■ THE TASK ■
Copy out all of the data word for word. Omit every picture.

[DATA SUPPLIED Boundary: Start]

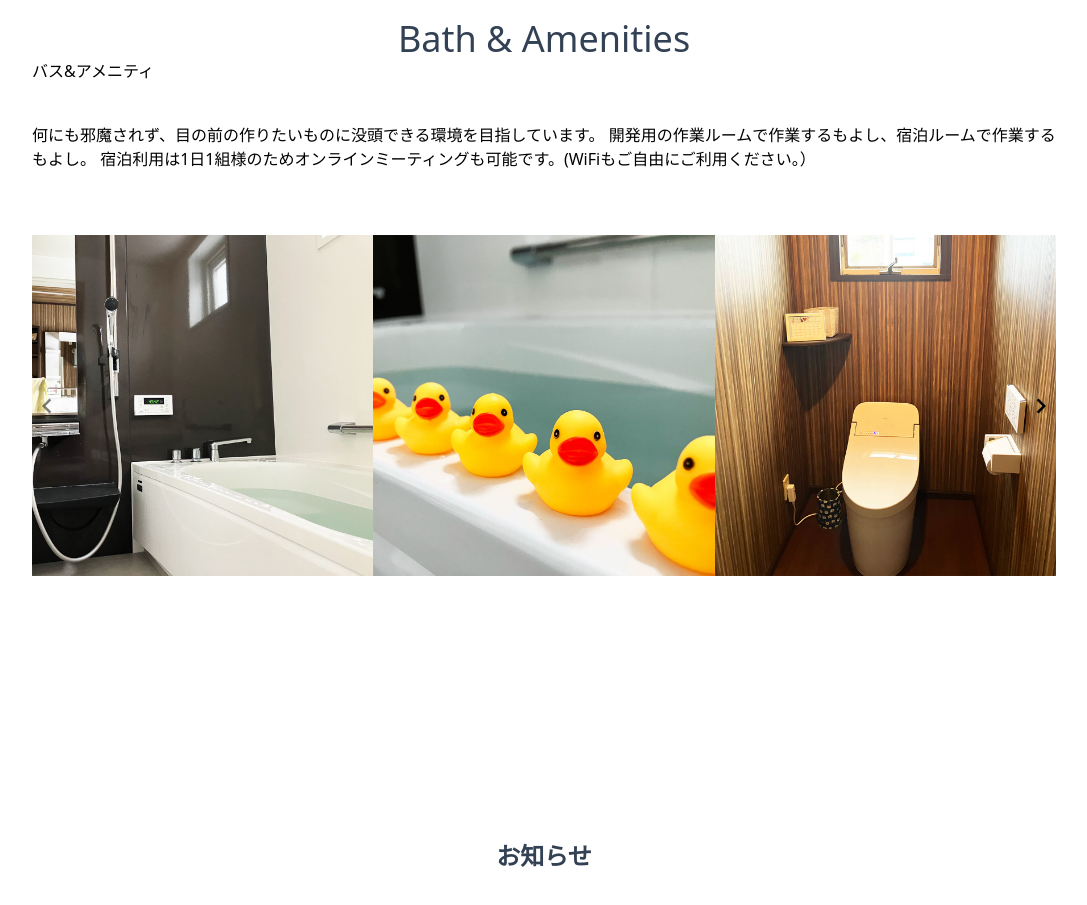
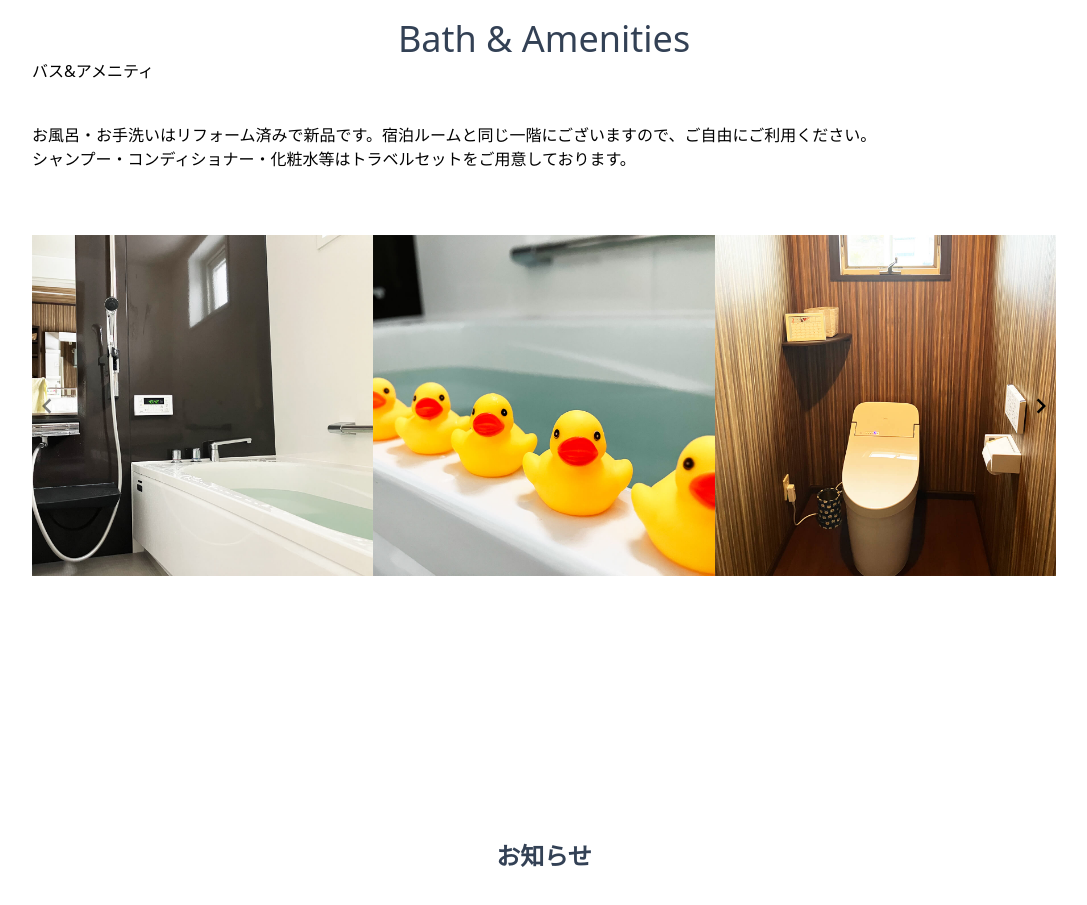
Before and after one commit to ishibashi-futos/Dropin, a Vue app: page /guest_house in a window 1280 px wide. Shown: the part 3080-3985 px from the top of the page, without its empty margins (96-1183 px from the left). Built offline with nearby package versions, Linux system fonts and the light colour scheme; no server answers.

Commit message:
文言修正

```diff
--- a/src/views/GuestHouse/Home.vue
+++ b/src/views/GuestHouse/Home.vue
@@ -134,9 +134,8 @@ Api.fetchNewsIndex('guest_house_top').then((data) => {
       <h2 class="text-slate-700 text-4xl text-center">Bath & Amenities</h2>
       <p class="text-base text-slate-700　text-center">バス&アメニティ</p>
       <p class="text-base mt-10">
-        何にも邪魔されず、目の前の作りたいものに没頭できる環境を目指しています。
-        開発用の作業ルームで作業するもよし、宿泊ルームで作業するもよし。
-        宿泊利用は1日1組様のためオンラインミーティングも可能です。(WiFiもご自由にご利用ください。）
+        お風呂・お手洗いはリフォーム済みで新品です。宿泊ルームと同じ一階にございますので、ご自由にご利用ください。<br>
+        シャンプー・コンディショナー・化粧水等はトラベルセットをご用意しております。
       </p>
       <div class="mt-16">
         <Carousel :settings="settings" :breakpoints="breakpoints">
```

[DATA SUPPLIED Boundary: End]

■ EXERCISE ANSWER ■
Before and after one commit to ishibashi-futos/Dropin, a Vue app: page /guest_house in a window 1280 px wide. Shown: the part 3080-3985 px from the top of the page, without its empty margins (96-1183 px from the left). Built offline with nearby package versions, Linux system fonts and the light colour scheme; no server answers.

Commit message:
文言修正

```diff
--- a/src/views/GuestHouse/Home.vue
+++ b/src/views/GuestHouse/Home.vue
@@ -134,9 +134,8 @@ Api.fetchNewsIndex('guest_house_top').then((data) => {
       <h2 class="text-slate-700 text-4xl text-center">Bath & Amenities</h2>
       <p class="text-base text-slate-700　text-center">バス&アメニティ</p>
       <p class="text-base mt-10">
-        何にも邪魔されず、目の前の作りたいものに没頭できる環境を目指しています。
-        開発用の作業ルームで作業するもよし、宿泊ルームで作業するもよし。
-        宿泊利用は1日1組様のためオンラインミーティングも可能です。(WiFiもご自由にご利用ください。）
+        お風呂・お手洗いはリフォーム済みで新品です。宿泊ルームと同じ一階にございますので、ご自由にご利用ください。<br>
+        シャンプー・コンディショナー・化粧水等はトラベルセットをご用意しております。
       </p>
       <div class="mt-16">
         <Carousel :settings="settings" :breakpoints="breakpoints">
```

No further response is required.